Extract each line of the data below exactly as written.
Segment Start: Material for the task
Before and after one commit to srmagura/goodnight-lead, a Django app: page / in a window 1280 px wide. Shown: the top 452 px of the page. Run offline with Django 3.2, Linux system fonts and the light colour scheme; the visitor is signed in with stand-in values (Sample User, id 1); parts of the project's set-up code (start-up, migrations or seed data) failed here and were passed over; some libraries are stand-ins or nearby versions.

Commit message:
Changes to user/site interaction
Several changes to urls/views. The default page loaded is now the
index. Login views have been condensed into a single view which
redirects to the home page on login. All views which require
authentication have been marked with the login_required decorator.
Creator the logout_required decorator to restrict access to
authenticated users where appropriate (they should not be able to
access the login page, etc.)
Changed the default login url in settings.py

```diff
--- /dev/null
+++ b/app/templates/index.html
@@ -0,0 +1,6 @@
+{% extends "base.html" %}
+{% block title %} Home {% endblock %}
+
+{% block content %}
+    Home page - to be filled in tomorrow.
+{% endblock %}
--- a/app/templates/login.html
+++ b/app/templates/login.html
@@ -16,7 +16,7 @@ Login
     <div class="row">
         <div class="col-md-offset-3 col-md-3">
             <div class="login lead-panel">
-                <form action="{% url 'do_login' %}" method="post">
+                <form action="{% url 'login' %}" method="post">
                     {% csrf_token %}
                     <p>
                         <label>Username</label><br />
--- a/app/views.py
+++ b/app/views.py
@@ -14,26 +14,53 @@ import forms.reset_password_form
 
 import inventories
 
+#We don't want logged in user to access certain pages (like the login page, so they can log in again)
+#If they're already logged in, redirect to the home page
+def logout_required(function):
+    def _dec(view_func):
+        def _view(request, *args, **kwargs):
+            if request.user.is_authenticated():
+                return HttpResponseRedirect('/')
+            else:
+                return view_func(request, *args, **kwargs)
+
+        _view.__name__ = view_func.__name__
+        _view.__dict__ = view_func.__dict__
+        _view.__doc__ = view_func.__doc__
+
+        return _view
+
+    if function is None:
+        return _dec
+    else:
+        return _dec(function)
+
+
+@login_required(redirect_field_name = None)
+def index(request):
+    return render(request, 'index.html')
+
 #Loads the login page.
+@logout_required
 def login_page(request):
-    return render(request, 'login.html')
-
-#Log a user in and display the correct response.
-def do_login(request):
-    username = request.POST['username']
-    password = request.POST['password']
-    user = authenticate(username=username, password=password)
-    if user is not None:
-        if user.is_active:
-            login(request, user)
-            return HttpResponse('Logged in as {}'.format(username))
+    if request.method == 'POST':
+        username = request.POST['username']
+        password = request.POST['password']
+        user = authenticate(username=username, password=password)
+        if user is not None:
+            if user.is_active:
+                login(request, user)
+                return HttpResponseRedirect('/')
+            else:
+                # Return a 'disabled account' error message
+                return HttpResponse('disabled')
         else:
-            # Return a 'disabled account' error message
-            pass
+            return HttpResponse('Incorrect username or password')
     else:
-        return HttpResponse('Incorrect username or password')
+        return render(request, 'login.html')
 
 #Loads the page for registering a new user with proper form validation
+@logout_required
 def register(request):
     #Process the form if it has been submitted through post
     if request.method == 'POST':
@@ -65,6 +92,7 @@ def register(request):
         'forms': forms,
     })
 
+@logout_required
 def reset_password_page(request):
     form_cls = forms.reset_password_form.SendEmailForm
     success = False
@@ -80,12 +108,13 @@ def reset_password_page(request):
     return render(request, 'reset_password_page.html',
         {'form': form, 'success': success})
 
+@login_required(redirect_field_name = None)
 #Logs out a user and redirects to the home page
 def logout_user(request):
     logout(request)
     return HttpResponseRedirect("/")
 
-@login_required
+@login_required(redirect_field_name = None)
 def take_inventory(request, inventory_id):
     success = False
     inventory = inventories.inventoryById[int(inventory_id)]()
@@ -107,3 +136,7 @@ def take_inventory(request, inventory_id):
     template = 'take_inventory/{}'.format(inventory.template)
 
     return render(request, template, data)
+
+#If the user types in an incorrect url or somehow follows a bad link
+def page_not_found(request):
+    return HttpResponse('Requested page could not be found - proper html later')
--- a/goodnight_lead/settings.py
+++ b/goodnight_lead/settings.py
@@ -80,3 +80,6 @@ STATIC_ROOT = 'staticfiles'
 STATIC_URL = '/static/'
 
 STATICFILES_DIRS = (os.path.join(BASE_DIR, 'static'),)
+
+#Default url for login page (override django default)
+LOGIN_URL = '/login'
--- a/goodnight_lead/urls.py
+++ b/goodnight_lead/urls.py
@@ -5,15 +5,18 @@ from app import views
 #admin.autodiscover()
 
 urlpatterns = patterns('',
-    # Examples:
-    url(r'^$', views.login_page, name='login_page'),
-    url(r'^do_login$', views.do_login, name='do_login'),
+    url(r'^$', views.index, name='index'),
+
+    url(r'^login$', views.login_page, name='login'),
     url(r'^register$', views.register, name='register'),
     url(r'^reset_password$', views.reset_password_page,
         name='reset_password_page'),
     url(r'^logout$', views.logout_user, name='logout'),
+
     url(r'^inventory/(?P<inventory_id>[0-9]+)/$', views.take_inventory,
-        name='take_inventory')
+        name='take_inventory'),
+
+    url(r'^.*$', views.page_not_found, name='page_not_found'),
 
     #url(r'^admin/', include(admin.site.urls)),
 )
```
Segment End: Material for the task
> Solution to the problem
Before and after one commit to srmagura/goodnight-lead, a Django app: page / in a window 1280 px wide. Shown: the top 452 px of the page. Run offline with Django 3.2, Linux system fonts and the light colour scheme; the visitor is signed in with stand-in values (Sample User, id 1); parts of the project's set-up code (start-up, migrations or seed data) failed here and were passed over; some libraries are stand-ins or nearby versions.

Commit message:
Changes to user/site interaction
Several changes to urls/views. The default page loaded is now the
index. Login views have been condensed into a single view which
redirects to the home page on login. All views which require
authentication have been marked with the login_required decorator.
Creator the logout_required decorator to restrict access to
authenticated users where appropriate (they should not be able to
access the login page, etc.)
Changed the default login url in settings.py

```diff
--- /dev/null
+++ b/app/templates/index.html
@@ -0,0 +1,6 @@
+{% extends "base.html" %}
+{% block title %} Home {% endblock %}
+
+{% block content %}
+    Home page - to be filled in tomorrow.
+{% endblock %}
--- a/app/templates/login.html
+++ b/app/templates/login.html
@@ -16,7 +16,7 @@ Login
     <div class="row">
         <div class="col-md-offset-3 col-md-3">
             <div class="login lead-panel">
-                <form action="{% url 'do_login' %}" method="post">
+                <form action="{% url 'login' %}" method="post">
                     {% csrf_token %}
                     <p>
                         <label>Username</label><br />
--- a/app/views.py
+++ b/app/views.py
@@ -14,26 +14,53 @@ import forms.reset_password_form
 
 import inventories
 
+#We don't want logged in user to access certain pages (like the login page, so they can log in again)
+#If they're already logged in, redirect to the home page
+def logout_required(function):
+    def _dec(view_func):
+        def _view(request, *args, **kwargs):
+            if request.user.is_authenticated():
+                return HttpResponseRedirect('/')
+            else:
+                return view_func(request, *args, **kwargs)
+
+        _view.__name__ = view_func.__name__
+        _view.__dict__ = view_func.__dict__
+        _view.__doc__ = view_func.__doc__
+
+        return _view
+
+    if function is None:
+        return _dec
+    else:
+        return _dec(function)
+
+
+@login_required(redirect_field_name = None)
+def index(request):
+    return render(request, 'index.html')
+
 #Loads the login page.
+@logout_required
 def login_page(request):
-    return render(request, 'login.html')
-
-#Log a user in and display the correct response.
-def do_login(request):
-    username = request.POST['username']
-    password = request.POST['password']
-    user = authenticate(username=username, password=password)
-    if user is not None:
-        if user.is_active:
-            login(request, user)
-            return HttpResponse('Logged in as {}'.format(username))
+    if request.method == 'POST':
+        username = request.POST['username']
+        password = request.POST['password']
+        user = authenticate(username=username, password=password)
+        if user is not None:
+            if user.is_active:
+                login(request, user)
+                return HttpResponseRedirect('/')
+            else:
+                # Return a 'disabled account' error message
+                return HttpResponse('disabled')
         else:
-            # Return a 'disabled account' error message
-            pass
+            return HttpResponse('Incorrect username or password')
     else:
-        return HttpResponse('Incorrect username or password')
+        return render(request, 'login.html')
 
 #Loads the page for registering a new user with proper form validation
+@logout_required
 def register(request):
     #Process the form if it has been submitted through post
     if request.method == 'POST':
@@ -65,6 +92,7 @@ def register(request):
         'forms': forms,
     })
 
+@logout_required
 def reset_password_page(request):
     form_cls = forms.reset_password_form.SendEmailForm
     success = False
@@ -80,12 +108,13 @@ def reset_password_page(request):
     return render(request, 'reset_password_page.html',
         {'form': form, 'success': success})
 
+@login_required(redirect_field_name = None)
 #Logs out a user and redirects to the home page
 def logout_user(request):
     logout(request)
     return HttpResponseRedirect("/")
 
-@login_required
+@login_required(redirect_field_name = None)
 def take_inventory(request, inventory_id):
     success = False
     inventory = inventories.inventoryById[int(inventory_id)]()
@@ -107,3 +136,7 @@ def take_inventory(request, inventory_id):
     template = 'take_inventory/{}'.format(inventory.template)
 
     return render(request, template, data)
+
+#If the user types in an incorrect url or somehow follows a bad link
+def page_not_found(request):
+    return HttpResponse('Requested page could not be found - proper html later')
--- a/goodnight_lead/settings.py
+++ b/goodnight_lead/settings.py
@@ -80,3 +80,6 @@ STATIC_ROOT = 'staticfiles'
 STATIC_URL = '/static/'
 
 STATICFILES_DIRS = (os.path.join(BASE_DIR, 'static'),)
+
+#Default url for login page (override django default)
+LOGIN_URL = '/login'
--- a/goodnight_lead/urls.py
+++ b/goodnight_lead/urls.py
@@ -5,15 +5,18 @@ from app import views
 #admin.autodiscover()
 
 urlpatterns = patterns('',
-    # Examples:
-    url(r'^$', views.login_page, name='login_page'),
-    url(r'^do_login$', views.do_login, name='do_login'),
+    url(r'^$', views.index, name='index'),
+
+    url(r'^login$', views.login_page, name='login'),
     url(r'^register$', views.register, name='register'),
     url(r'^reset_password$', views.reset_password_page,
         name='reset_password_page'),
     url(r'^logout$', views.logout_user, name='logout'),
+
     url(r'^inventory/(?P<inventory_id>[0-9]+)/$', views.take_inventory,
-        name='take_inventory')
+        name='take_inventory'),
+
+    url(r'^.*$', views.page_not_found, name='page_not_found'),
 
     #url(r'^admin/', include(admin.site.urls)),
 )
```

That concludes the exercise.